— What is required —
Give the number of lines in the material below that contain the word "ipynb", and nothing else.

Task inputs Start Marker

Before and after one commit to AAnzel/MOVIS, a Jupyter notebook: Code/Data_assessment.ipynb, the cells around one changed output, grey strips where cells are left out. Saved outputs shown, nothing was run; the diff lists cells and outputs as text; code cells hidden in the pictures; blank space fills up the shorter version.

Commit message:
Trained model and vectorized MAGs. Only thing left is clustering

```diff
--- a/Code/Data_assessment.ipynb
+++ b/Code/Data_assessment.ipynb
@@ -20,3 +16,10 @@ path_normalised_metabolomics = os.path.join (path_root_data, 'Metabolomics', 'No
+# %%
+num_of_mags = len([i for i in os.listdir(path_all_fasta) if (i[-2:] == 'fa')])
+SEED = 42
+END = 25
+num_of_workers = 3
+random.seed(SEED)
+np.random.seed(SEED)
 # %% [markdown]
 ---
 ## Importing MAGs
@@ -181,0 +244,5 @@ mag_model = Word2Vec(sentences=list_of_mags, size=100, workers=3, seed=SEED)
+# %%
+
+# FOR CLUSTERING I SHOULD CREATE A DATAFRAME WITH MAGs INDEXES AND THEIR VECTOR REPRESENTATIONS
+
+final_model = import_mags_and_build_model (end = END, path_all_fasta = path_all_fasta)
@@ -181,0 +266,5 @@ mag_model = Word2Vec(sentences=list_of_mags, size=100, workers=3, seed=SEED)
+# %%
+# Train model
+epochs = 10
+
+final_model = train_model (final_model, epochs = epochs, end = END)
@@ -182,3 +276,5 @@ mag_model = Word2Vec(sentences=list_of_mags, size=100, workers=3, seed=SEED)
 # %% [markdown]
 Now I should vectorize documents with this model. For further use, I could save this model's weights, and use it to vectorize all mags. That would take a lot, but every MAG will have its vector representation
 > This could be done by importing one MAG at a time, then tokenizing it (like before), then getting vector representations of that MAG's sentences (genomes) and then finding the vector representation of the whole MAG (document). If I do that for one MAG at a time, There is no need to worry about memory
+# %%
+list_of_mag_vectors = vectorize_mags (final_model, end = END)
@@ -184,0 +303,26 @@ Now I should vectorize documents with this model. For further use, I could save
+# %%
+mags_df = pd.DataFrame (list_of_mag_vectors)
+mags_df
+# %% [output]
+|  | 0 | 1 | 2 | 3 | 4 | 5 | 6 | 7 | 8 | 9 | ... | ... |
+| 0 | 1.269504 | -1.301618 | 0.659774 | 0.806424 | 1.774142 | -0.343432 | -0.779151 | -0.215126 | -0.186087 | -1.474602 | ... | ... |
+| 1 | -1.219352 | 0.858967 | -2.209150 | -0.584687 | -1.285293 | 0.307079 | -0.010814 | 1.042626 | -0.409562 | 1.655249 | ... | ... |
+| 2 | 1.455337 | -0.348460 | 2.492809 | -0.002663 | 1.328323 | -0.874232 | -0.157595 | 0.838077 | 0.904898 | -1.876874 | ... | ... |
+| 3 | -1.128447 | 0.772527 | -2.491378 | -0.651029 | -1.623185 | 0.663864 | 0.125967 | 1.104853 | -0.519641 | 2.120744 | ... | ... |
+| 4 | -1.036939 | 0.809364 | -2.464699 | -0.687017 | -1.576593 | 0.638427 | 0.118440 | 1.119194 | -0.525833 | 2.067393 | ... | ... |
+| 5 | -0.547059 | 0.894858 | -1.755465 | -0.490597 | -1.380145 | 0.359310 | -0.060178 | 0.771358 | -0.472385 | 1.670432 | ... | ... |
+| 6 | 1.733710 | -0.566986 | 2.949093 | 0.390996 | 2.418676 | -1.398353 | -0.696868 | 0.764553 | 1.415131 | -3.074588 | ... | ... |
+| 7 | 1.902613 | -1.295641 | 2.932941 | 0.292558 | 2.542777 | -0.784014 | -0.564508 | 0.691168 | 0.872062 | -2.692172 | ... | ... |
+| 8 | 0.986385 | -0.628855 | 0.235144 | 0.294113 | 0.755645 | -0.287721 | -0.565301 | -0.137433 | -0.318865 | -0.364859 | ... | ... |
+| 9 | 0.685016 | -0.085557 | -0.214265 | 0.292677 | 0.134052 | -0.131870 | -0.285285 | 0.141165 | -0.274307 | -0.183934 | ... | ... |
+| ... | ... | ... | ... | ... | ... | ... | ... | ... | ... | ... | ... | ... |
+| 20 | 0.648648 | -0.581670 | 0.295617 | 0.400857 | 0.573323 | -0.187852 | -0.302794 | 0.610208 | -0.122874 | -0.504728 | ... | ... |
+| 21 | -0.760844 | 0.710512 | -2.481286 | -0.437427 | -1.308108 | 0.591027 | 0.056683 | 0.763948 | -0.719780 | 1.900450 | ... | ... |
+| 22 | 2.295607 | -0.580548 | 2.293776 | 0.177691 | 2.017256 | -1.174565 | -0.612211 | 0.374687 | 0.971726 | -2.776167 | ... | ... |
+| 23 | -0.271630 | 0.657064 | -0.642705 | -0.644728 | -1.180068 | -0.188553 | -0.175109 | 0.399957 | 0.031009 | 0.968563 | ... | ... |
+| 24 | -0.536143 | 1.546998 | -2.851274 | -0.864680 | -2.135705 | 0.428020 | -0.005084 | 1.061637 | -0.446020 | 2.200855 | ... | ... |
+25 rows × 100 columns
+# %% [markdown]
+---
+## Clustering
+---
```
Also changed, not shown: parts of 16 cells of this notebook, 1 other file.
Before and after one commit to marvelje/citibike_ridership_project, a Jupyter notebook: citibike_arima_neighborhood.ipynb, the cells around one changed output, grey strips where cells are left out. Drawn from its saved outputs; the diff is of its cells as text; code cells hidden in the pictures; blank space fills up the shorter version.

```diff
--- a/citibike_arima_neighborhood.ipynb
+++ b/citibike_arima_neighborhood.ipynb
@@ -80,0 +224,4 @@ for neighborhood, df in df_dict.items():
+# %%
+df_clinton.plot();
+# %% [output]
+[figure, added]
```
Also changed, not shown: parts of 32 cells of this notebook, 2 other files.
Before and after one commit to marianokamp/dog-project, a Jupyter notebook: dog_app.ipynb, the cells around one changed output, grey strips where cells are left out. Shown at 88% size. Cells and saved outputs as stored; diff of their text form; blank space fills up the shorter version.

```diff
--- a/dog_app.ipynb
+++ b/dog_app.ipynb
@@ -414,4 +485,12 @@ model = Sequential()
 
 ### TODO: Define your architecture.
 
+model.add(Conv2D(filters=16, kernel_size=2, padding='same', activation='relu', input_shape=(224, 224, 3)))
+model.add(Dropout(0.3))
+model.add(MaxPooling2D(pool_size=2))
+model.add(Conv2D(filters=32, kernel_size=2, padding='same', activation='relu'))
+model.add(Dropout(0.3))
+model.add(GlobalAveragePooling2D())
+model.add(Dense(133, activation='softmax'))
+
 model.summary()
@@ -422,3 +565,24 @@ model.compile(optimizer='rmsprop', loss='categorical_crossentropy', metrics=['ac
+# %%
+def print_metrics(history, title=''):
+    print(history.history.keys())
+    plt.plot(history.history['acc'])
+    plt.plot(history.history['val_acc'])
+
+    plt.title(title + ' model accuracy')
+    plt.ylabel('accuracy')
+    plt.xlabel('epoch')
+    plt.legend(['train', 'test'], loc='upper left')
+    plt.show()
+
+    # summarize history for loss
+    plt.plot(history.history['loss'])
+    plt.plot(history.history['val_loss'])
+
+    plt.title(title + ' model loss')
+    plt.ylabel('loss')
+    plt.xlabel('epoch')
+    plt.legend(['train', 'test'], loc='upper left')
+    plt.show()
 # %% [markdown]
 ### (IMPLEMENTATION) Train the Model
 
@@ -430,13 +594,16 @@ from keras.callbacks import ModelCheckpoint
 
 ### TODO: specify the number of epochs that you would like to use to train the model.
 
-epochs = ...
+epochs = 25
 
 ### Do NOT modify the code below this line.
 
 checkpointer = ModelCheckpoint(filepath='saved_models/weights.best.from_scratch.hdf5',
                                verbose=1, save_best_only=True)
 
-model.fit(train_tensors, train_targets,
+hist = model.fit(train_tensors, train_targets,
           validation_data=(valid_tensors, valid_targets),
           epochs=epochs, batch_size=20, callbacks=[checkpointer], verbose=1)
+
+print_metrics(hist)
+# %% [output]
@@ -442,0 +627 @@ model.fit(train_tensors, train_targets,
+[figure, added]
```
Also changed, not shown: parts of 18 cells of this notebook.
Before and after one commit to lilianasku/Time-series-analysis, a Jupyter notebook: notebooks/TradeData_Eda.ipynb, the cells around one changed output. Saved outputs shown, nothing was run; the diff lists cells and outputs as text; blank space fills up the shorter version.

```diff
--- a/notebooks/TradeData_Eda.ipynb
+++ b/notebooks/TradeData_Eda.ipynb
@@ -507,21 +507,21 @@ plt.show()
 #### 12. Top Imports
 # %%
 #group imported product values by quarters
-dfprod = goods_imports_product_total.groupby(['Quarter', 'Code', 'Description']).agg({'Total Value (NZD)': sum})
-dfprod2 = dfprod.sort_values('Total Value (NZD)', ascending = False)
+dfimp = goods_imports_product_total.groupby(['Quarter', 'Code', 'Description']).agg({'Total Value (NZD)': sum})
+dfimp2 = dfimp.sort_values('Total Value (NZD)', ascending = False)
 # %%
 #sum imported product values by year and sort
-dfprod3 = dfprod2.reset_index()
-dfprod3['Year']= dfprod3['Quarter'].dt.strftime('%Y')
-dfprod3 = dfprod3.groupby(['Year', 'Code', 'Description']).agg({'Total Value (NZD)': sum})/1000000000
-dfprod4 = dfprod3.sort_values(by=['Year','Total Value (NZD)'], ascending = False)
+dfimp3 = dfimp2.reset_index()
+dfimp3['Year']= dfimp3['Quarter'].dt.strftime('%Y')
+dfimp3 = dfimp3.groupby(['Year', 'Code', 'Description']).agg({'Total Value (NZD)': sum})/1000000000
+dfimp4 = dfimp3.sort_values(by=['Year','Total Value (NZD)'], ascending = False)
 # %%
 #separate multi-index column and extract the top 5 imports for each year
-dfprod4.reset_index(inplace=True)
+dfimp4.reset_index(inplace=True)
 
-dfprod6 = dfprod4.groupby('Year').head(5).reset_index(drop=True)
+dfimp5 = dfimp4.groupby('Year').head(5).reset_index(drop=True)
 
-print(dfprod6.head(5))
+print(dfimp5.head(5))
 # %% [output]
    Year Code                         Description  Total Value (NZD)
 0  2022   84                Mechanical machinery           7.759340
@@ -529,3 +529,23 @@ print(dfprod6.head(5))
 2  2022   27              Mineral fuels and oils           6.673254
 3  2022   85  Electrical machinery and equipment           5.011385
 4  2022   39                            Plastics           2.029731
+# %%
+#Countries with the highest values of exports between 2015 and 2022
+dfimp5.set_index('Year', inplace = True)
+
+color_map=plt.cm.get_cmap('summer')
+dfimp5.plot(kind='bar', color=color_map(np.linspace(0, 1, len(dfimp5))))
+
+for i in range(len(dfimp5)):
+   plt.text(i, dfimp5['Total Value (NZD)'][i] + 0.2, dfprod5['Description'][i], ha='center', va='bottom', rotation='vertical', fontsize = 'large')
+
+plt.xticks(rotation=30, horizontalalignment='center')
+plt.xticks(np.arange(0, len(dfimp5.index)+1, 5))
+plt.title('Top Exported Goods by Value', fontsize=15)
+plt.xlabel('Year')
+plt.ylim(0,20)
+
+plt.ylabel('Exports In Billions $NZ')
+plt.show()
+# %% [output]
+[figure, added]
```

Task inputs End Marker

— Written response —
12